◆ Web page edit records ◆
◇ ◇ ◇

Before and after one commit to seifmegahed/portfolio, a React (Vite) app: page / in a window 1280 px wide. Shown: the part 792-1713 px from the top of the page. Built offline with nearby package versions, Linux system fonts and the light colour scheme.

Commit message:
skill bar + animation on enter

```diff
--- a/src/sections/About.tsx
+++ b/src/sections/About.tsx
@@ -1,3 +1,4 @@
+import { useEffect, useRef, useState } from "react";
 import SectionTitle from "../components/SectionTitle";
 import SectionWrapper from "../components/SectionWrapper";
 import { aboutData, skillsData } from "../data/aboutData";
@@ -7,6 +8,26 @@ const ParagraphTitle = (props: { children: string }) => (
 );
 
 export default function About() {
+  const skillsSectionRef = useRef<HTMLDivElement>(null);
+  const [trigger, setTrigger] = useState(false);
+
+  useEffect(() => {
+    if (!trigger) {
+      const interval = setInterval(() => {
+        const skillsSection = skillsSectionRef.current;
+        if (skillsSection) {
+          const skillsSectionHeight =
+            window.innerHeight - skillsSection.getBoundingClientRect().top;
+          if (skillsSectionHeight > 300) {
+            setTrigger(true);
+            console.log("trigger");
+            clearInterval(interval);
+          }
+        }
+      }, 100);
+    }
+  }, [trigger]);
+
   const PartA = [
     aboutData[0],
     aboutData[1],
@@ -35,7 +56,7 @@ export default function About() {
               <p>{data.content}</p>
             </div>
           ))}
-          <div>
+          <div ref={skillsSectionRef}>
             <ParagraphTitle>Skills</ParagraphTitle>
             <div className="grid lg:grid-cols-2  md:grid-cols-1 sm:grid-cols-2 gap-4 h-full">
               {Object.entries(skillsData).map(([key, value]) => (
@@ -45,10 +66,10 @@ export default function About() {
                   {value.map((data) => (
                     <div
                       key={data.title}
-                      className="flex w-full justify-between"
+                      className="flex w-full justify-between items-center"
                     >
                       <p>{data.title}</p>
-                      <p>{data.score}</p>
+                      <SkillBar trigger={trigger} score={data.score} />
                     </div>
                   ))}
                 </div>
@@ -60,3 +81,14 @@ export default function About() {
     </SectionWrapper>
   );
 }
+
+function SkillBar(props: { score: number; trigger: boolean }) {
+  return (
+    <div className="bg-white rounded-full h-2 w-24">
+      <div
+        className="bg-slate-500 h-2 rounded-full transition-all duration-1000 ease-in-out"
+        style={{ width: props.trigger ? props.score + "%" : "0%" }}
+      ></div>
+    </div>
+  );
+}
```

◇ ◇ ◇

◆ About this exercise ◆
All of the entries should be written out again exactly.

◆ Task output ◆
Before and after one commit to seifmegahed/portfolio, a React (Vite) app: page / in a window 1280 px wide. Shown: the part 792-1713 px from the top of the page. Built offline with nearby package versions, Linux system fonts and the light colour scheme.

Commit message:
skill bar + animation on enter

```diff
--- a/src/sections/About.tsx
+++ b/src/sections/About.tsx
@@ -1,3 +1,4 @@
+import { useEffect, useRef, useState } from "react";
 import SectionTitle from "../components/SectionTitle";
 import SectionWrapper from "../components/SectionWrapper";
 import { aboutData, skillsData } from "../data/aboutData";
@@ -7,6 +8,26 @@ const ParagraphTitle = (props: { children: string }) => (
 );
 
 export default function About() {
+  const skillsSectionRef = useRef<HTMLDivElement>(null);
+  const [trigger, setTrigger] = useState(false);
+
+  useEffect(() => {
+    if (!trigger) {
+      const interval = setInterval(() => {
+        const skillsSection = skillsSectionRef.current;
+        if (skillsSection) {
+          const skillsSectionHeight =
+            window.innerHeight - skillsSection.getBoundingClientRect().top;
+          if (skillsSectionHeight > 300) {
+            setTrigger(true);
+            console.log("trigger");
+            clearInterval(interval);
+          }
+        }
+      }, 100);
+    }
+  }, [trigger]);
+
   const PartA = [
     aboutData[0],
     aboutData[1],
@@ -35,7 +56,7 @@ export default function About() {
               <p>{data.content}</p>
             </div>
           ))}
-          <div>
+          <div ref={skillsSectionRef}>
             <ParagraphTitle>Skills</ParagraphTitle>
             <div className="grid lg:grid-cols-2  md:grid-cols-1 sm:grid-cols-2 gap-4 h-full">
               {Object.entries(skillsData).map(([key, value]) => (
@@ -45,10 +66,10 @@ export default function About() {
                   {value.map((data) => (
                     <div
                       key={data.title}
-                      className="flex w-full justify-between"
+                      className="flex w-full justify-between items-center"
                     >
                       <p>{data.title}</p>
-                      <p>{data.score}</p>
+                      <SkillBar trigger={trigger} score={data.score} />
                     </div>
                   ))}
                 </div>
@@ -60,3 +81,14 @@ export default function About() {
     </SectionWrapper>
   );
 }
+
+function SkillBar(props: { score: number; trigger: boolean }) {
+  return (
+    <div className="bg-white rounded-full h-2 w-24">
+      <div
+        className="bg-slate-500 h-2 rounded-full transition-all duration-1000 ease-in-out"
+        style={{ width: props.trigger ? props.score + "%" : "0%" }}
+      ></div>
+    </div>
+  );
+}
```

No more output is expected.